money to support the credit of the National Bank of the United States. By late 1780, however, he
seems to have been released from active service with the Troop to concentrate upon his
quartermaster duties for the Army. Still the ardent patriot, Trumbull undertook yet another facet of
the Revolution, he became a privateer!
Sometimes called legal pirates, these men operated under a letter of marque which gave
them license to prey upon enemy shipping on the high seas. By 1782 Turnbull was the virtual
admiral of his own small fleet of six brigs totaling 60 guns and 200 hands. His partner in the fleet
was the famous millionaire financier of the Revolution, Robert Morris.
With the war ending, Turnbull turned to real estate and with his new business partner Pierre
Marmie who had previously been private secretary to the Marquis de Lafayette, they began to
purchase substantial lands in Western Pennsylvania. Their operations centered on a parcel of land
at the confluence of the Allegheny and Monongahela Rivers where stood an old British fort known
as Fort Pitt. Buying Fort Pitt, Turnbull became one of the early settlers of a new community called
Pittsburgh. He and his partner set up an iron foundry in the area, and bought land across the river
on Mount Washington where they mined coal. By 1783, Turnbull was the leading citizen in the area.
William’s business had grown by the mid 1790’s to include iron foundries and mines in nearby

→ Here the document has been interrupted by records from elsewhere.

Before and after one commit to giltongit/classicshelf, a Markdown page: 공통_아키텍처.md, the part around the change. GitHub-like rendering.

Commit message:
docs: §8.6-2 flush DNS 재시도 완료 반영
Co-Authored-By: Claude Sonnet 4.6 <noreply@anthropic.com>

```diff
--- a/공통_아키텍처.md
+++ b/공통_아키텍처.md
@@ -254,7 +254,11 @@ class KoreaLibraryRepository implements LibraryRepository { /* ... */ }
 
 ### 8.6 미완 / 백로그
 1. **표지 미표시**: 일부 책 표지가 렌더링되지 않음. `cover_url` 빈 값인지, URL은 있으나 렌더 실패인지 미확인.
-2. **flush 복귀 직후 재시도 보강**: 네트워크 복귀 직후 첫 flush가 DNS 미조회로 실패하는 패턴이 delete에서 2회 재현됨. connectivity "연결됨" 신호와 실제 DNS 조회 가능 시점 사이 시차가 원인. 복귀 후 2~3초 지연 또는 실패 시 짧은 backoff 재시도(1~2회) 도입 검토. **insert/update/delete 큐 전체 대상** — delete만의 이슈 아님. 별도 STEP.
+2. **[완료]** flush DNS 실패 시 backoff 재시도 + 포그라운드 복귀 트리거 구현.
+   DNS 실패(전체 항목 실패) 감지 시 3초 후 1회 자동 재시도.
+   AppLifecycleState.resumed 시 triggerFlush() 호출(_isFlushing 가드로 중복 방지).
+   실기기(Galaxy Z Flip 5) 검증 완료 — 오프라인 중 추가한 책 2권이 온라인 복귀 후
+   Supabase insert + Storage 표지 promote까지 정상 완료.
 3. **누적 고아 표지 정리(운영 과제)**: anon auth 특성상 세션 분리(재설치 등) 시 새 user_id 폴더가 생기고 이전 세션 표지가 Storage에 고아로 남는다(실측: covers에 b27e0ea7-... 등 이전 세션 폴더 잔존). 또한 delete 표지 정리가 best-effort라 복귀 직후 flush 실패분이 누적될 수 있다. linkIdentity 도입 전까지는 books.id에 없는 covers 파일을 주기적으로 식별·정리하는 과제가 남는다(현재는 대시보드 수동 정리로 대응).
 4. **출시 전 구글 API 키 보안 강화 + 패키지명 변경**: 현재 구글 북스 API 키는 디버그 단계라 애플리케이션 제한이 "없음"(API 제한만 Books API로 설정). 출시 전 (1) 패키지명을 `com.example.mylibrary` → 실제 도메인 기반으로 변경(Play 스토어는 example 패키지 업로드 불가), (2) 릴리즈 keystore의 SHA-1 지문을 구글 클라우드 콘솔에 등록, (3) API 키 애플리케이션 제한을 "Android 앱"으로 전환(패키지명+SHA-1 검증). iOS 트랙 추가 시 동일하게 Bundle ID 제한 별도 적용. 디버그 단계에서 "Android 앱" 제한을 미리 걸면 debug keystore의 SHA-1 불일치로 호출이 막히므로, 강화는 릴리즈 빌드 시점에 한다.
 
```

Westmoreland County in addition to a brewery in Pittsburgh. After several hard years building his
businesses, William decided to return to Philadelphia. It may have been because his partner Pierre
Marmie was by this time showing signs of mental illness. At any event, William came home to
Philadelphia in 1797 with the intent to resume his trading activities. Because of interference by
France and Britain with American trade on the high seas, Trumbull’s business ventures suffered. He
speculated in real estate in Philadelphia as well as in Ohio, Kentucky and Western Pennsylvania.
Beset by squatters in these “Western lands”, Trumbull was involved in numerous legal actions to
clear title on his lands. Eventually he withdrew from these endeavors, but not before having to
sell many of his real estate holdings in Philadelphia to pay his legal fees incurred in the western l
ands. To make matters worse, the War of 1812 also caused his business interests to suffer. Finally
in 1813, his health deteriorating and his businesses in tatters, William moved to Baltimore County,
Maryland to live at Montrose, the estate of his brother in law. It was here that William Trumbull
died on July 25, 1822 at the age of 71. The legacy of our early member was one service to his
country, coupled with a bold spirit both on the high seas and in the wilds of the new American
frontier. From cavalry trooper, to privateer, to possibly the first ironmaster in what was to become
America’s premier steel-producing city, William Trumbull, the original “Pittsburgh pirate” lived a
life we can all look back upon with admiration.